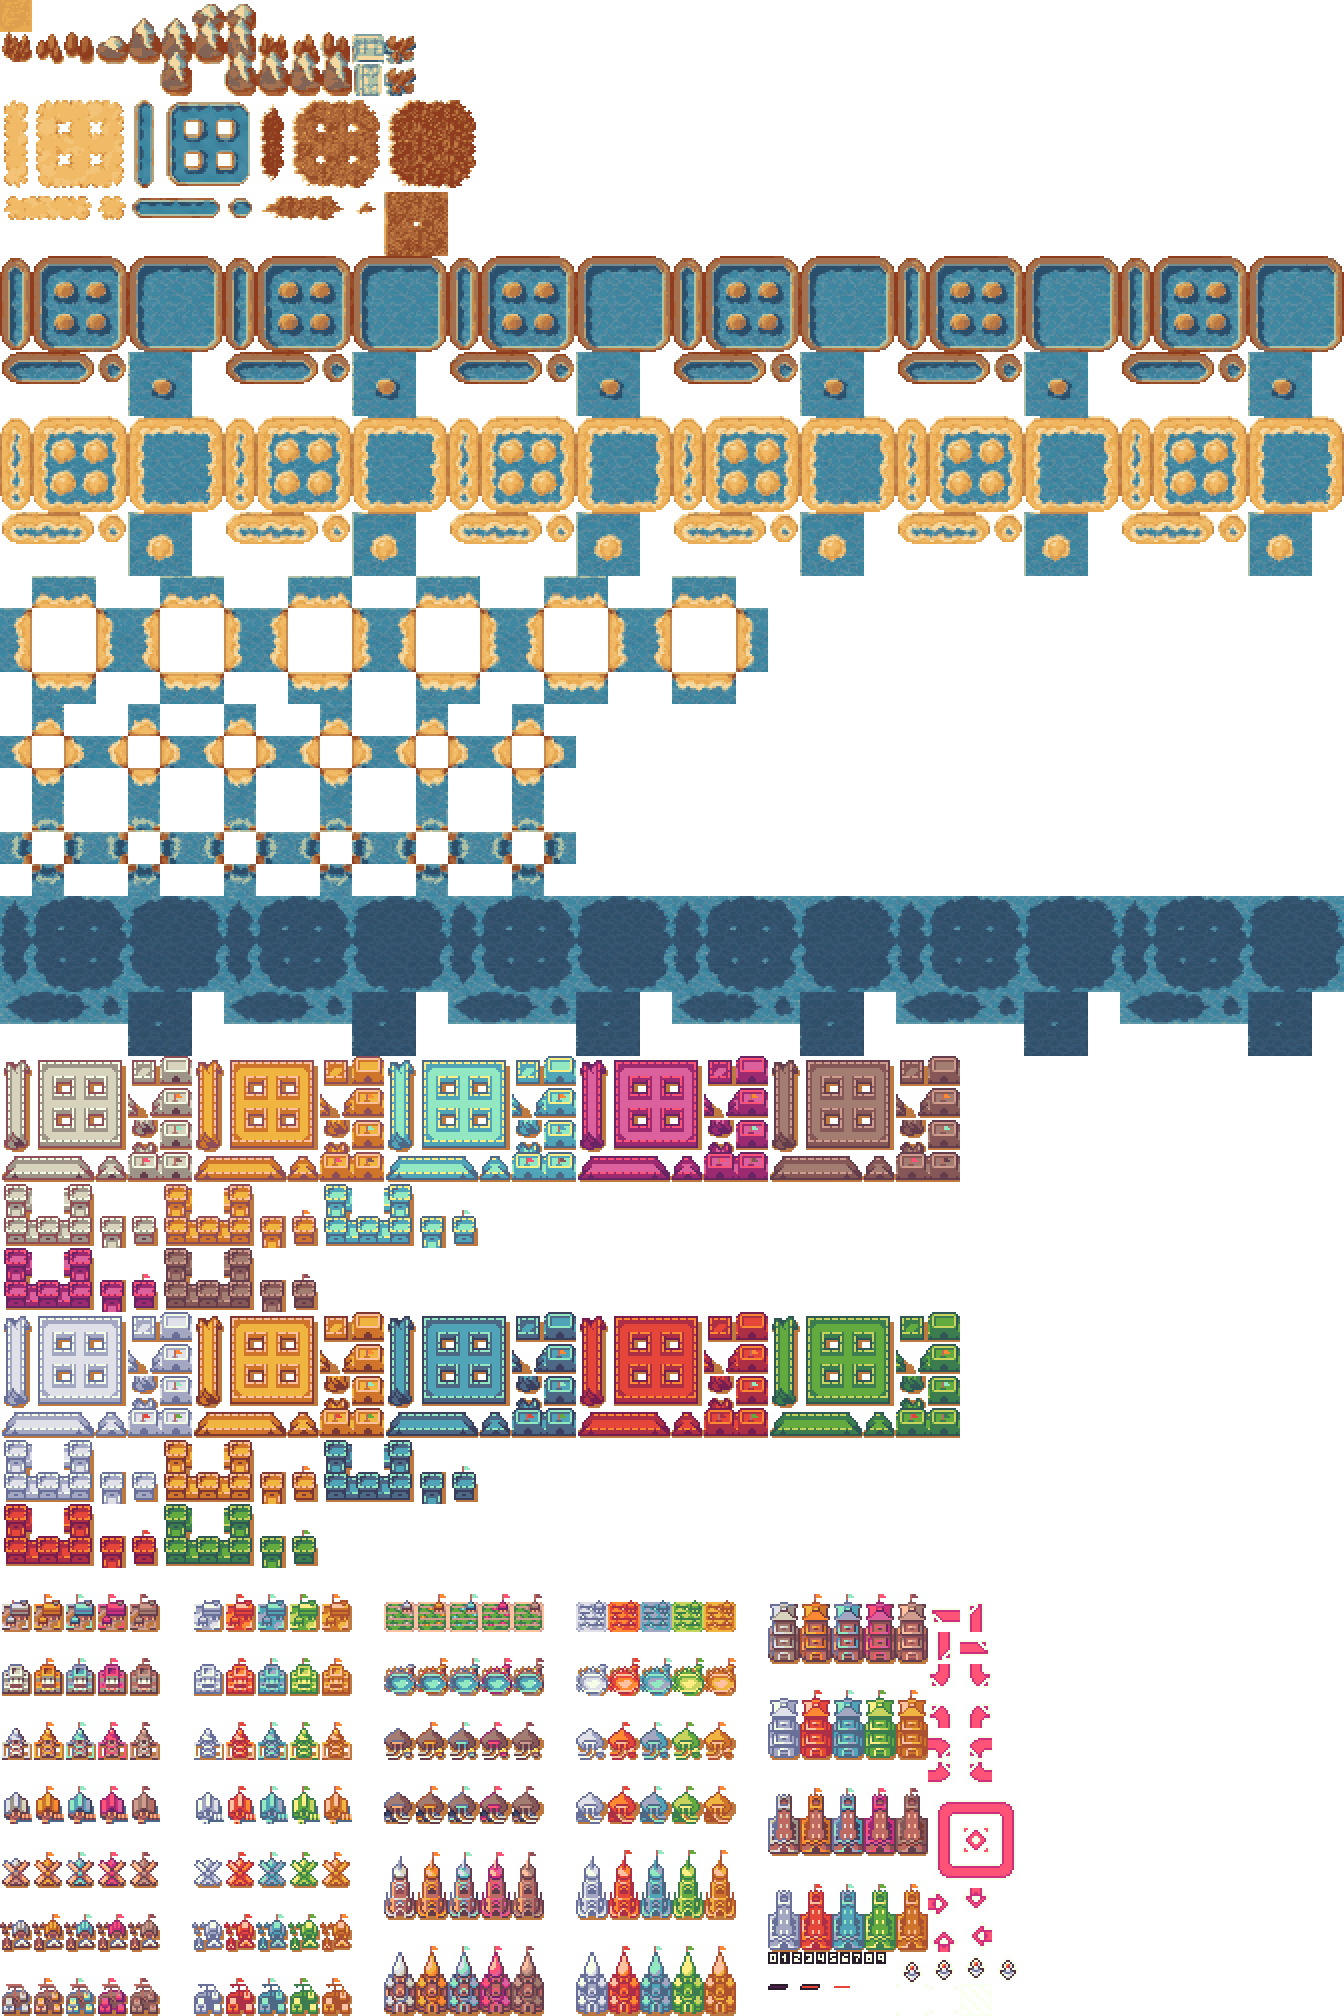
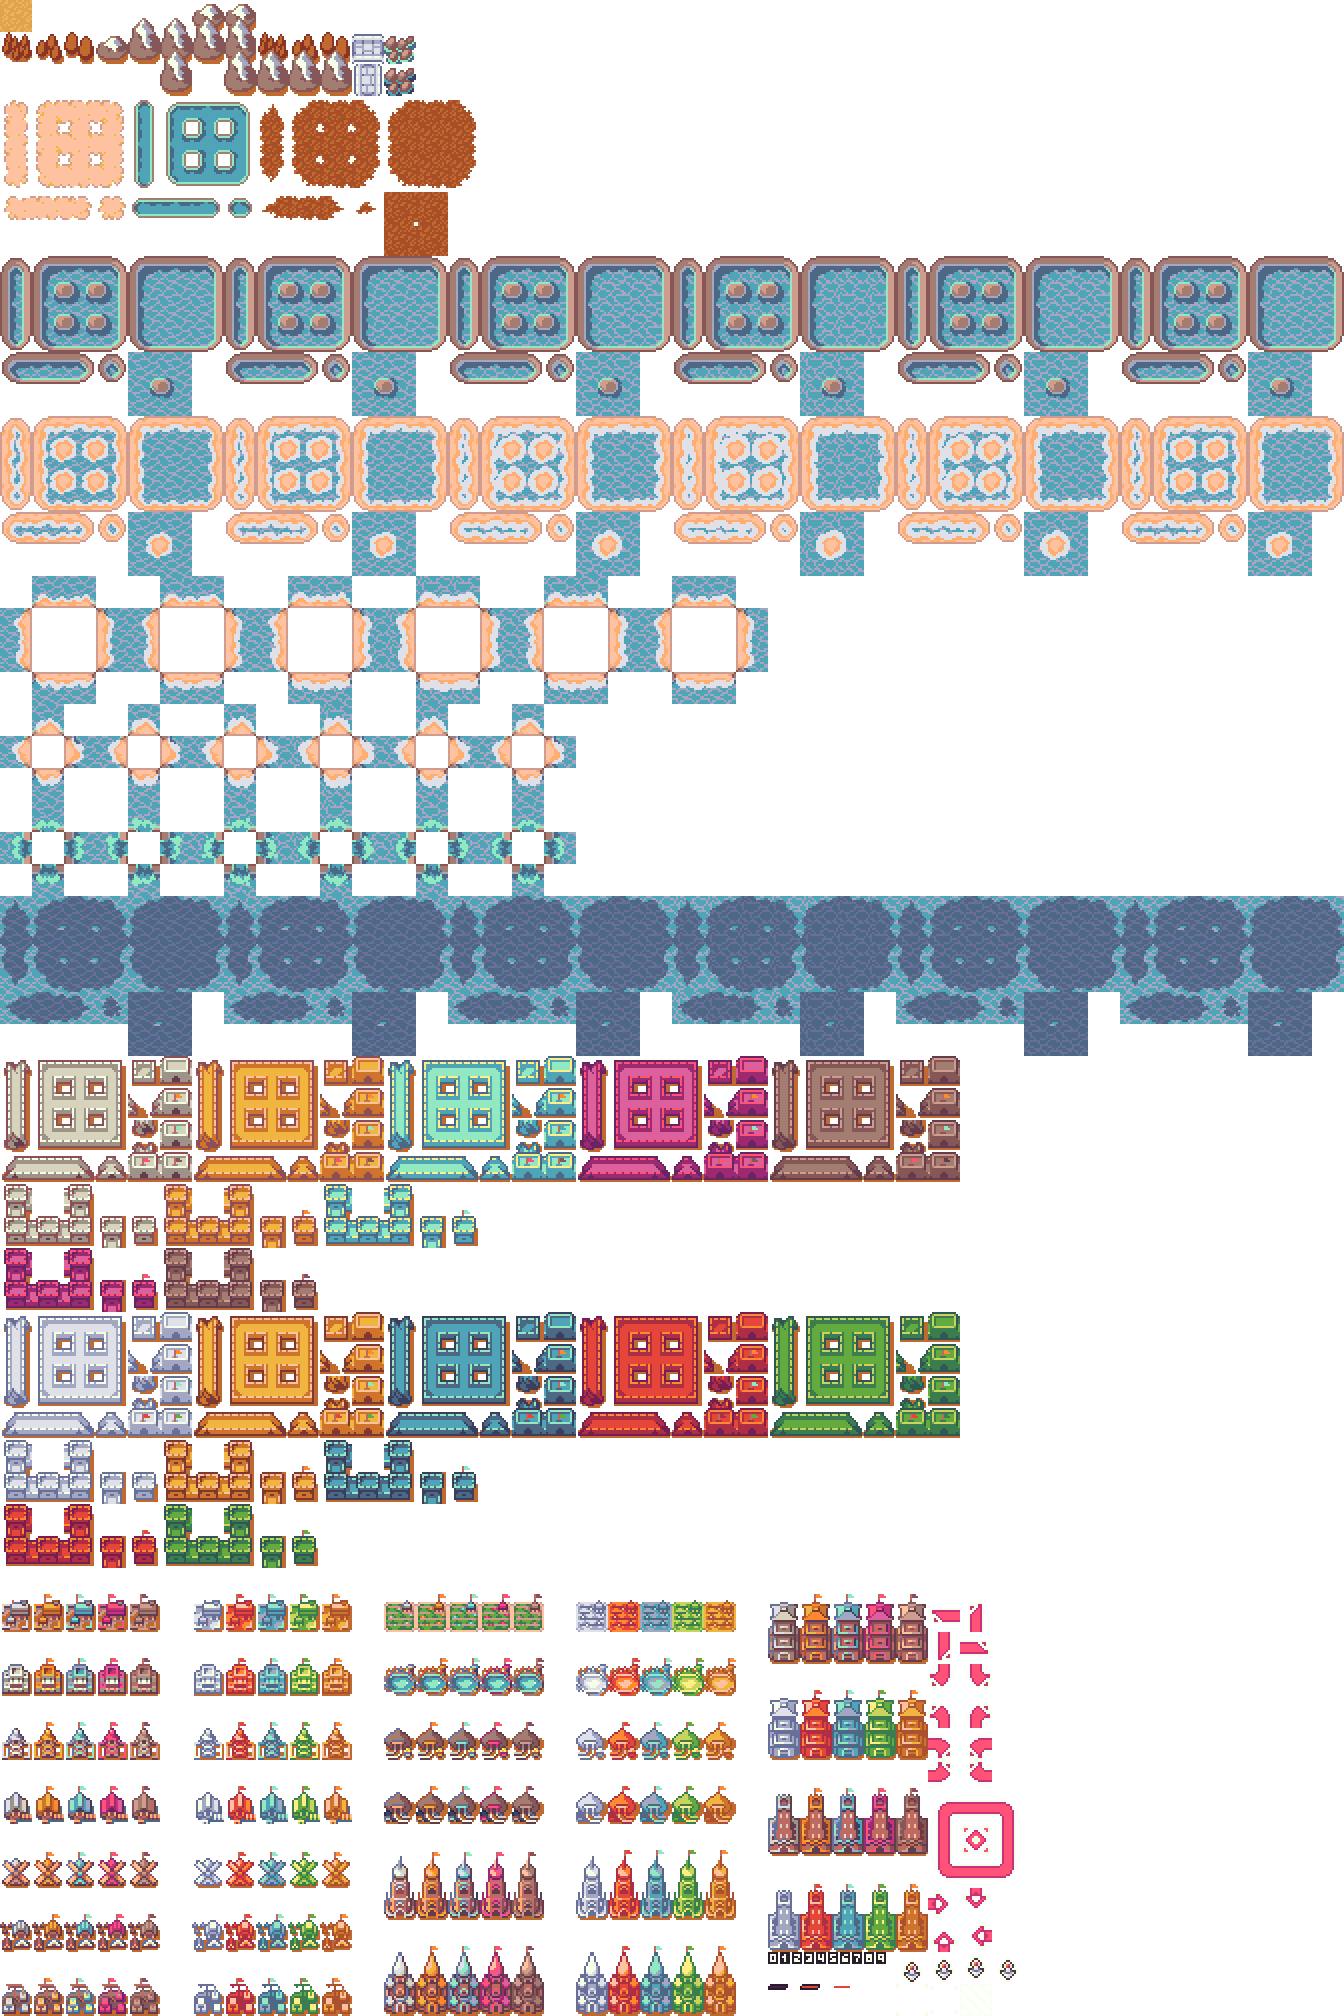
Recolor the green sheet for autumn instead of the blurry upload
overworld-autumn.png is now overworld.png with only its greens swapped
(golden grass, rust trees and meadows), made by the new
recolor-autumn.js tileset script, so it stays pixel-crisp.

Claude-Session: https://claude.ai/code/session_01A4Rh9FCBCCDtynCAE2tqW2

Changed region(s): [[0.0, 0.0, 1.0, 0.5312]]

diff --git a/.claude/skills/tileset/scripts/recolor-autumn.js b/.claude/skills/tileset/scripts/recolor-autumn.js
@@ -1,0 +1,41 @@
+// Recolors the summer overworld sheet into the autumn one: only its greens
+// change (grass, tree bodies and shade, mountain tufts, the dark-grass
+// meadow set, and the grass lip under buildings and walls). The green
+// building palette keeps its greens. Run from the repo root:
+//
+//   node .claude/skills/tileset/scripts/recolor-autumn.js src/assets/overworld.png src/assets/overworld-autumn.png
+
+import { decode, encode } from './dump-png.js';
+
+const [input, output] = process.argv.slice(2);
+if (!input || !output) throw new Error('Usage: recolor-autumn.js <summer sheet> <autumn sheet>');
+
+const TILE = 32;
+// Everywhere on the sheet, except tree shade, which is also the green
+// building palette's: only swapped in the terrain rows (0-32).
+const COLORS = {
+  b7d463: 'e0a24e', // grass
+  ceda62: 'ebb55c', // grass specks
+  '84b14d': 'c06a32', // tree bodies, mountain tufts, building and wall lip
+  abc75c: 'd68a3f', // meadow specks
+};
+const TREE_SHADE = { '3b7d4f': '8a3424' };
+const TERRAIN_ROWS = 33;
+// The dark-grass meadow set (columns 8-14, rows 3-7) goes a deeper rust so
+// it reads against the golden grass.
+const MEADOW = { '84b14d': 'a94f27', abc75c: 'c06a32' };
+const inMeadow = (x, y) => x >= 8 * TILE && x < 15 * TILE && y >= 3 * TILE && y < 8 * TILE;
+
+const hex = ([r, g, b]) => [r, g, b].map((v) => v.toString(16).padStart(2, '0')).join('');
+const rgb = (h) => [0, 2, 4].map((i) => parseInt(h.slice(i, i + 2), 16));
+
+const rows = decode(input).map((row, y) =>
+  row.map((px, x) => {
+    if (px[3] === 0) return px;
+    const color = hex(px);
+    const swap = (inMeadow(x, y) && MEADOW[color]) || COLORS[color] || (y < TERRAIN_ROWS * TILE && TREE_SHADE[color]);
+    return swap ? [...rgb(swap), px[3]] : px;
+  }),
+);
+encode(output, rows);
+console.log(`${input} -> ${output}`);

diff --git a/src/game/tileset.ts b/src/game/tileset.ts
@@ -41,8 +41,8 @@ export const TERRAIN_SHEET = {
 // The seasons a map can be drawn in. Each has its own copy of the terrain
 // sheet with the same layout (so every frame number below works on all of
 // them): summer is the green overworld sheet; autumn (overworld-autumn.png)
-// is it with golden grass, rust-red woods and darker water over the top 33
-// rows, buildings left as they are; winter (overworld-winter.png) is the
+// is it with its greens recolored (golden grass, rust-red woods and
+// meadows), everything else left as it is; winter (overworld-winter.png) is the
 // pack's snow sheet, snowy buildings included.
 export const SEASONS = ['summer', 'autumn', 'winter'] as const;
 export type Season = (typeof SEASONS)[number];

diff --git a/.claude/skills/tileset/SKILL.md b/.claude/skills/tileset/SKILL.md
@@ -78,7 +78,7 @@ Terrain is **blob-autotiled on the map's own cells** (not a dual grid). Grass (`
 Two more copies of the overworld sheet, 1344x2016 with **exactly the same layout** as `overworld.png`, so every `[column, row]` and frame number works on all three. `SEASON_TERRAIN_SHEETS` in `tileset.ts` names their texture keys (`overworld-autumn`, `overworld-winter`), `TERRAIN_SHEET_URLS` in `sprites.ts` their files; a level's `season` (from its region) picks the one GridScene draws terrain, forests, mountains and buildings from. The cursor and movement arrow always come from the summer sheet. `map-props.png` (bridges, gates, fords, spikes) has no seasonal copy.
 
 - **Winter** (`overworld-winter.png`): the pack's snow tilesheet (`Tactical RPG Overworld Pack - Snow Tilesheet.png`, 3072x3072 at 3x, same used area as the green one), rescaled with the same `rescale-png.js --from 3 --to 2 --crop 672x1008` command. Snow grass, icy lavender water, grey-blue pines and round trees, a pink dirt path, and snow-roofed buildings in every palette.
-- **Autumn** (`overworld-autumn.png`): rows 0–32 (grass, trees, mountains, sand, puddle, dark grass, all the water sets) are an autumn redraw: golden grass (`#de9f4e` / `#e9ab51`), a golden sand path, rust-red woods and dark grass, deeper blue water. Rows 33–62 (buildings, walls, UI) are the summer sheet's, with its building/wall grass lip `#84b14d` turned rust `#be7940`. The upload was a blurry, resampled image (1415x1111, ~2.11x the native art, white background, cropped by ~2px on the right and bottom), so `rebuild-autumn.py` (project files `art/seasons/raw/`, with both raw uploads) rebuilt it: it samples the upload at each native pixel (scale 2.111 x 2.115, offset 0, 1), takes the summer sheet's alpha, quantizes to 48 colors, makes static water pixels the same in every animation frame, fills the cropped edge from matching pixels, and snaps the base grass tile to its two colors so it tiles without seams. Expect a little dithery noise in the water and dark grass.
+- **Autumn** (`overworld-autumn.png`): `overworld.png` with only its greens swapped, by `node .claude/skills/tileset/scripts/recolor-autumn.js src/assets/overworld.png src/assets/overworld-autumn.png` (rerun it after changing the summer sheet): grass `#b7d463` / `#ceda62` to golden `#e0a24e` / `#ebb55c`; tree bodies, mountain tufts and the grass lip under buildings and walls `#84b14d` to rust `#c06a32`; tree shade `#3b7d4f` to `#8a3424` (terrain rows 0–32 only, since the green building palette uses it too); the dark-grass meadow set (columns 8–14, rows 3–7) deeper, `#a94f27` / `#c06a32`. Water, sand, mountains and buildings are untouched. (An autumn tilesheet was uploaded too, kept in project files `art/seasons/raw/`, but it was a blurry resample, so the recolor replaced it.)
 
 `map-preview.ts --season autumn|winter` renders maps from these sheets.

(TO DO): Among the lines of the material above, find those with the word "inMeadow". Copy each one.

(EXERCISE RESPONSE):
+const inMeadow = (x, y) => x >= 8 * TILE && x < 15 * TILE && y >= 3 * TILE && y < 8 * TILE;
+    const swap = (inMeadow(x, y) && MEADOW[color]) || COLORS[color] || (y < TERRAIN_ROWS * TILE && TREE_SHADE[color]);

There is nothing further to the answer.